The local experience of the chefs may influence the comfort level the kitchen has with working with local pork and duck, Carolina coastal shrimp and oysters, South Carolina peaches and figs, and a variety of squashes, peas, beans and greens.
It is not just what is served, but how it is served that also makes this place special. Traditional style dining is available, but for special occasions, calling ahead to reserve a place for up to eight guests at the Chef’s table is a memorable experience. The regular menu is available at the Chef’s table, or a unique Chef’s menu can be created with a week’s notice.
Sitting at the Chef’s Table is a unique way to celebrate a special occasion
Think birthday, anniversary, or any celebration for the person who has everything.
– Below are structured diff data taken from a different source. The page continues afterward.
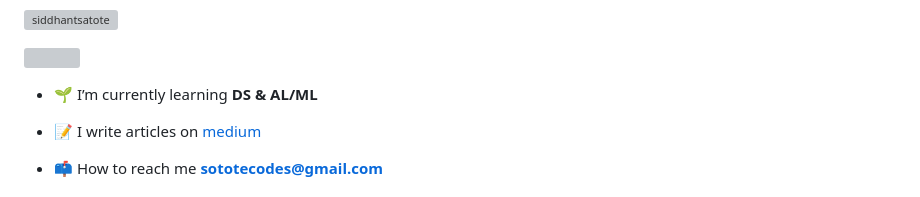
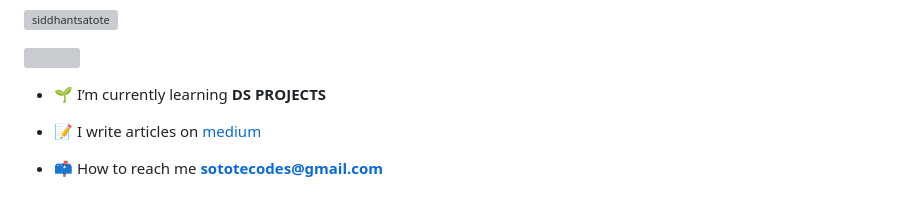
Before and after one commit to siddhantsatote/siddhantsatote, a Markdown page: README.md, the part around the change. GitHub-like rendering; grey boxes are pictures that could not be loaded.

```diff
--- a/README.md
+++ b/README.md
@@ -4,7 +4,7 @@
 <p align="left"> <img src="https://komarev.com/ghpvc/?username=siddhantsatote&label=Profile%20views&color=0e75b6&style=flat" alt="siddhantsatote" /> </p>
 <p align="left"> <a href="https://twitter.com/" target="blank"><img src="https://img.shields.io/twitter/follow/?logo=twitter&style=for-the-badge" alt="" /></a> </p>
 
-- 🌱 I’m currently learning **DS & AL/ML**
+- 🌱 I’m currently learning **DS PROJECTS**
 
 - 📝 I write articles on [medium](https://medium.com/@satotecodes)
 
```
An evening at the Chef’s Table will always be unique and will not easily be forgotten. For a set price of $75 per person for a five course dinner, or $125 per person which includes drink pairings with each course, tell the chef what your favorites are. . . meat, seafood, vegetarian, etc., and the chef will create a meal just for your party, with the best of what is available that day. The night I was there, Sous Chef Ryan Dougherty and his crew were roasting a whole hog for a party of 14.
If the food at Dogwood Southern Table isn’t amazing enough on its own, there are the cocktails. Bar Manager Brian Lorusso, aka “The Chemist” has created a menu of cocktails so unique and dynamic it is presented on a tablet. Scrolling through the tablet allows patrons to not only read the enticing descriptions of the cocktails, but to see photos of them as well.
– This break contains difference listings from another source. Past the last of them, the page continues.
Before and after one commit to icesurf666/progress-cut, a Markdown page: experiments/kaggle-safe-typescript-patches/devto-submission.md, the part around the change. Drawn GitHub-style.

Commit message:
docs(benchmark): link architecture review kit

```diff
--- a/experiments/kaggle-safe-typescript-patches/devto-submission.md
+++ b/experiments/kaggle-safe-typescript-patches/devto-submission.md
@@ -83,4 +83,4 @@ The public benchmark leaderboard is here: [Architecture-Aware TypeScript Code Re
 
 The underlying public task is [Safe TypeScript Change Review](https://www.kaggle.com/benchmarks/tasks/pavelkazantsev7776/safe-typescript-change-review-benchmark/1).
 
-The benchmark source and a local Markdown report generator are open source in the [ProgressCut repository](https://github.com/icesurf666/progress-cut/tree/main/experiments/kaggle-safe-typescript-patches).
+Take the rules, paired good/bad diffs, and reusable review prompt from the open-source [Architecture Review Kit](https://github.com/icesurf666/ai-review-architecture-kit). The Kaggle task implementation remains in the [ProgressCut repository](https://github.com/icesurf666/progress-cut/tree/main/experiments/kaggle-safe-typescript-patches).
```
The Dark and Stormy caught my eye, a combination of house made ginger beer blended with Cruzan black strap rum. It turns out the ginger beer isn’t really beer at all, but a blend of pureed fresh ginger, fresh lemon juice, and carbonation. Since ginger is one of the best holistic digestion aids, this was a refreshing way to start a large meal. The Barkeep’s Call allows you to choose your liquor base and style of drink, letting the barkeeper do the rest to create a special concoction.
Barkeeper Brian Larusso prepares the Barkeep’s Call
Brian “The Chemist” showed up at our table with a plate of three little piles of cinnamon bark, which he lit, then covered with glasses, to infuse the cinnamon smoke into the glass. One ice cube and a whisky concoction later, and we were all enjoying his creation. I asked him several times what was in it, and he told me. But, the cocktail was so effective, I can’t remember, so I will have to return for another. Even if I hadn’t enjoyed the cocktail, the presentation was a worthwhile show.
Do you want to meet new people who share your love for Farm to Table dining? Every other Monday night the restaurant hosts Community Suppers, by reservation only. Currently at $50 per person, the four course dinner with drink pairings offers themed dinners highlighting local beers, bourbons, whisky or wines.
Outdoor dining is one of the options at The Dogwood Southern Table
Information about the dinners is available on the website, with most dinners being sold out the Wednesday before. Guests are seated at tables of 10-12, making it a great place to go if you are dining alone and want to make new friends, are dining with a small party and want to mingle with others, or want to gather your own large group for a special evening.
In an America filled with chain restaurants and a lot of sameness, finding a restaurant that highlights what is truly local and lovely about Charlotte in particular, and the Carolinas in a broader sense, made dining at the Dogwood Southern Table a worthwhile stop on my journey. The next diner’s experience will not be the same, but I am sure it will be equally as enjoyable.